▶ _What is being asked_: In the data, extract each line that holds the string "platform".

==== Excerpted records

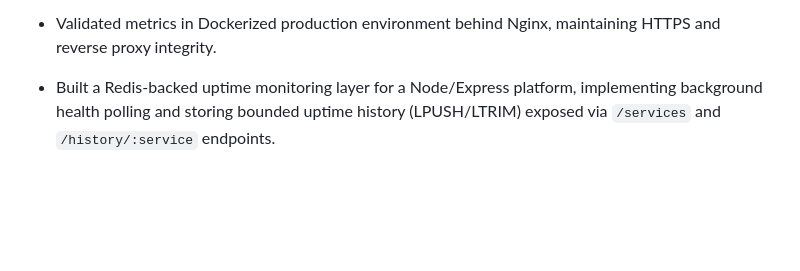
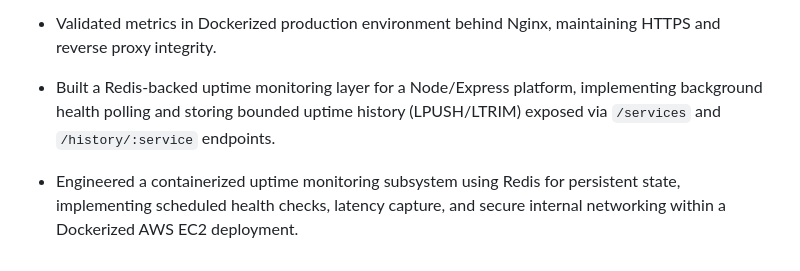
Before and after one commit to GiovanniFonzo/prod-platform, a Markdown page: cv-kit/project-bullets.md, the part around the change. Drawn GitHub-style; blank space fills up the shorter version.

Commit message:
docs(cv): add Phase 6.3 Redis uptime monitoring bullet

```diff
--- a/cv-kit/project-bullets.md
+++ b/cv-kit/project-bullets.md
@@ -41,3 +41,5 @@
 - Validated metrics in Dockerized production environment behind Nginx, maintaining HTTPS and reverse proxy integrity.
 
 - Built a Redis-backed uptime monitoring layer for a Node/Express platform, implementing background health polling and storing bounded uptime history (LPUSH/LTRIM) exposed via `/services` and `/history/:service` endpoints.
+
+- Engineered a containerized uptime monitoring subsystem using Redis for persistent state, implementing scheduled health checks, latency capture, and secure internal networking within a Dockerized AWS EC2 deployment.
```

========

▶ _Task response_:
Before and after one commit to GiovanniFonzo/prod-platform, a Markdown page: cv-kit/project-bullets.md, the part around the change. Drawn GitHub-style; blank space fills up the shorter version.
 - Built a Redis-backed uptime monitoring layer for a Node/Express platform, implementing background health polling and storing bounded uptime history (LPUSH/LTRIM) exposed via `/services` and `/history/:service` endpoints.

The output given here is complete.